FARGO – Democratic Rep. Earl Pomeroy is taking to the airwaves this week to further criticize his GOP challenger for his proposal to fund Social Security through oil drilling, which could impact national parks.
Fargo legislator Rick Berg told The Forum last week he wants to fix the Social Security program by funding it through drilling on federal lands with untapped oil and mineral reserves. He said national parks – such as Theodore Roosevelt National Park in western North Dakota – were not out of the realm of possibility to be included in his plan but emphasized that he would want horizontal drilling technology used, so as to lessen the above-ground impact.
Pomeroy was quick to call Berg’s proposal “a stunningly bad idea,” so it’s no surprise the Democrat is out this week with a new 30-second attack ad, condemning Berg for his statements.
Pomeroy’s ad shows the scenic and iconic backdrop of Teddy Roosevelt National Park, and the view pulls back to reveal what it might look like if pumps extracted oil within the park.
“Rick Berg may be too afraid to explain himself to voters, but they deserve to know what he’d do if he were elected to Congress,” Pomeroy spokesman Brenden Timpe said in a campaign statement about the latest ad.
But while the ad is certainly effective for its extremity, it’s that same extremity that makes the ad misleading and, at points, false. Here’s why:
Ad claim #1: “Theodore Roosevelt National Park is great for families. But Rick Berg says he wants to drill in our state’s national park. (Source: Grand Forks Herald, 9/9/10)”
FACT CHECK — Yes, Berg has proposed the possibility of drilling in the national park, but it’s not as simple as that. Specifically, Berg said he would support drilling underneath the park, and that he would first seek to make use of other federal lands that are readily accessible, since drilling in national parks is currently prohibited. Pomeroy’s ad cites my original Forum report that the Herald also published on Thursday through Forum Communications’ content-sharing program. That story made clear these specific points of Berg’s proposal, which the ad neglects to mention.
Ad claim #2: “Now that both parties oppose Berg’s bad idea, he tries to deny it. But it’s here in black and white: ‘Berg would include national parks – and specifically Theodore Roosevelt National Park.’ (Source: Fargo Forum, 9/9/10)”
FACT CHECK — The first part of this claim makes reference to a statement last week by Republican Senate candidate and North Dakota Gov. John Hoeven who said he doesn’t support drilling in national parks.

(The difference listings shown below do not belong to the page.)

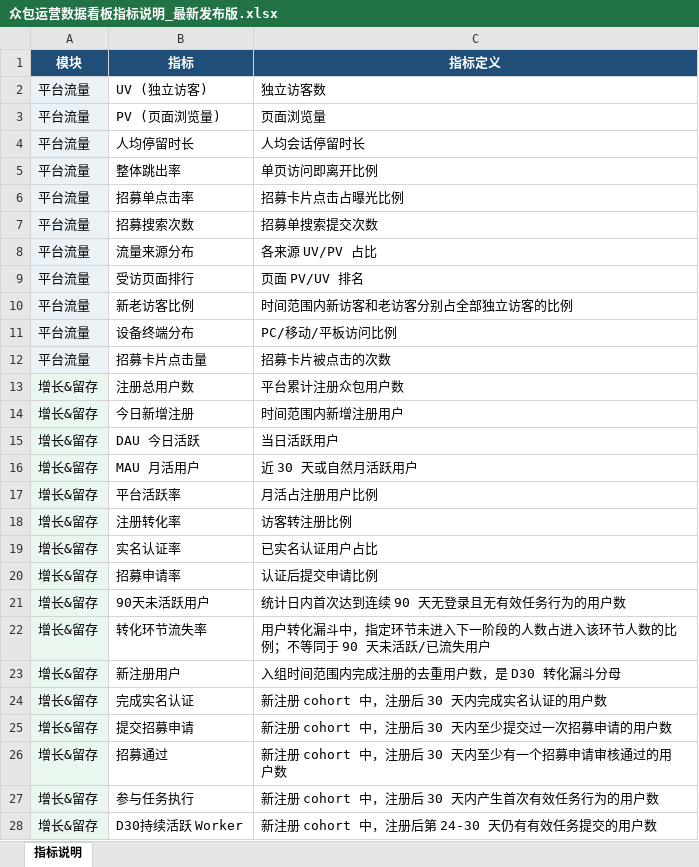
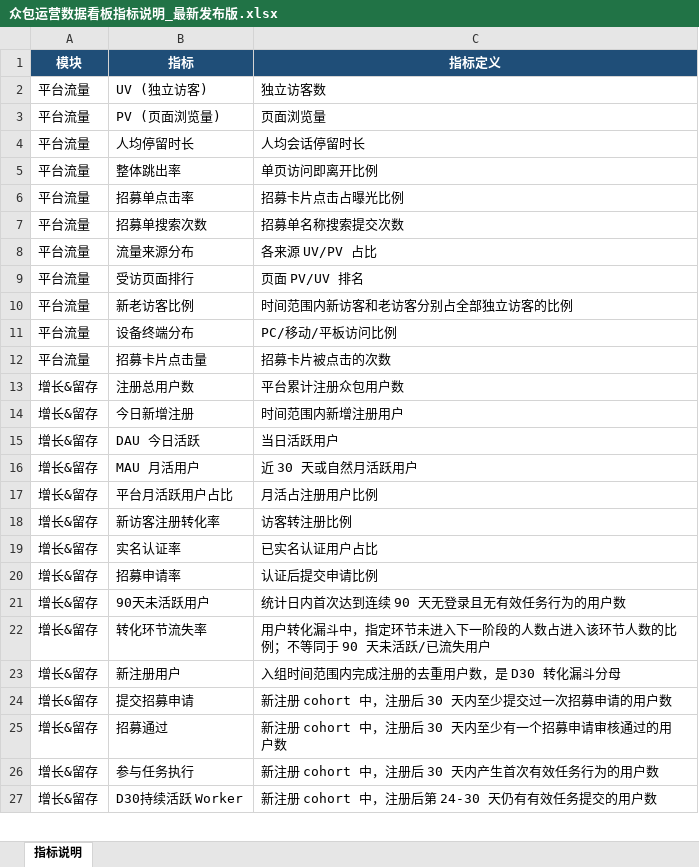
Before and after one commit to nolfacalatroni776-design/appen-crowd-dashboard, an Excel workbook: docs/众包运营数据看板指标说明_最新发布版.xlsx, sheet 指标说明, drawn as a sheet; only a part is shown; values as stored, in another font and other column widths than the file's, no borders; removed rows and columns are numbered as before the commit, all else as after; the diff covers the shown part only; the diff names each change by its address in the sheet, - before the commit and + after, or states it on an @@ line.

```diff
--- a/docs/众包运营数据看板指标说明_最新发布版.xlsx (sheet 指标说明)
+++ b/docs/众包运营数据看板指标说明_最新发布版.xlsx (sheet 指标说明)
-A2:A12 fill: #EAF2F8
+A2:A12 fill: none
-B7 (指标): 招募搜索次数
+B7 (指标): 招募单搜索次数
-C7 (指标定义): 招募单搜索提交次数
+C7 (指标定义): 招募单名称搜索提交次数
-A13:A23 fill: #EAF7EF
+A13:A23 fill: none
-B17 (指标): 平台活跃率
+B17 (指标): 平台月活跃用户占比
-B18 (指标): 注册转化率
+B18 (指标): 新访客注册转化率
-row 24: 增长&留存 | 完成实名认证 | 新注册 cohort 中，注册后 30 天内完成实名认证的用户数
-A24:A27 fill: #EAF7EF
+A24:A27 fill: none
```
Also changed, not shown: 3 added rows, 4 removed rows, 5 edited cells and cell formats elsewhere in this sheet, 11 other files.
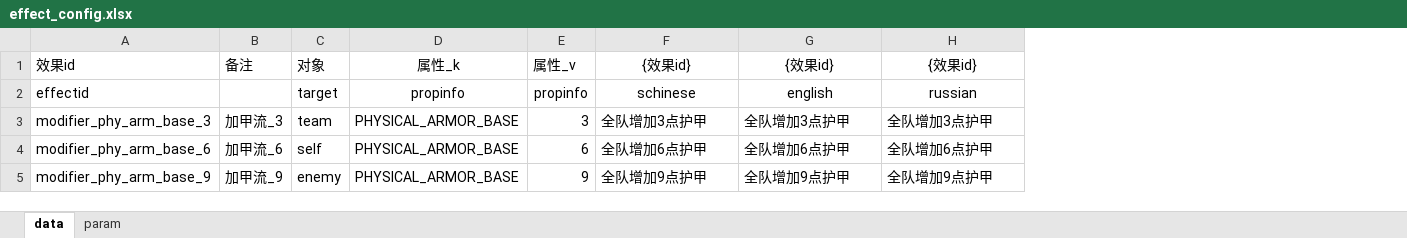
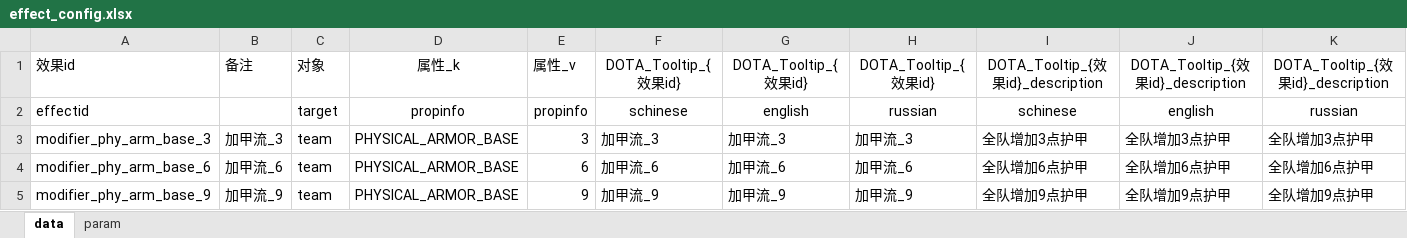
Before and after one commit to cchorseless/xiyou, an Excel workbook: code/excels/kvConfig/effect_config.xlsx, sheet data, drawn as a sheet; values as stored, in another font and other column widths than the file's, no borders; addresses are those after the commit; the diff names each change by its address in the sheet, - before the commit and + after, or states it on an @@ line.

```diff
--- a/code/excels/kvConfig/effect_config.xlsx (sheet data)
+++ b/code/excels/kvConfig/effect_config.xlsx (sheet data)
+column F, rows 1-5: DOTA_Tooltip_{效果id} | schinese | 加甲流_3 | 加甲流_6 | 加甲流_9
+column G, rows 1-5: DOTA_Tooltip_{效果id} | english | 加甲流_3 | 加甲流_6 | 加甲流_9
+column H, rows 1-5: DOTA_Tooltip_{效果id} | russian | 加甲流_3 | 加甲流_6 | 加甲流_9
-I1: {效果id}
+I1: DOTA_Tooltip_{效果id}_description
-J1: {效果id}
+J1: DOTA_Tooltip_{效果id}_description
-K1: {效果id}
+K1: DOTA_Tooltip_{效果id}_description
-C4: self
+C4: team
-C5: enemy
+C5: team
```
Also changed, not shown: 26 other files.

However, Berg is not denying what he said. As I discussed in a post yesterday, though, Berg is evolving his pitch to emphasize that he doesn’t want to damage the natural beauty of national parks through his plan.
Ad claim #3: “Berg said months ago that he wants to drill in national parks. (Source: Bismarck Tribune, 9/11/10) The more you drill into Berg’s 26 year record, the more questions you find.”
FACT CHECK — This claim cites a recent Bismarck Tribune column, which says Berg discussed “the very same idea five months ago.” Herein lies the problem with this ad claim: “the very same idea” Berg discussed then was his proposal to fund Social Security – not the controversial aspect that his plan could impact national parks:
Fargo Rep. Rick Berg is running against Pomeroy for his congressional seat.
Berg said he wants to maintain the promise of the program for future generations but sees the solution to Social Security resting in other areas.
“We need more jobs — then we’ll have more people paying into Social Security and that will help make it solvent,” said Berg.
He said that allowing oil companies to drill on federal land would open the option of putting the royalties of the process into the program.
That “national parks” detail of Berg’s proposal was unknown until last week when The Forum editorial board asked him directly if national parks would be part of his plan. Berg’s policy proposal has been around for several months but this particular facet of it has only been around for a week – That distinction makes this Pomeroy ad claim false.
While Pomeroy’s ad accurately sources recent media reports, it takes them out of context by twisting Berg’s proposal and failing to mention relevant information that viewers need to know to understand the whole situation.
The ad isn’t entirely false, but there’s enough misleading details and half-truths that voters should be wary and take this particular ad with a grain of salt.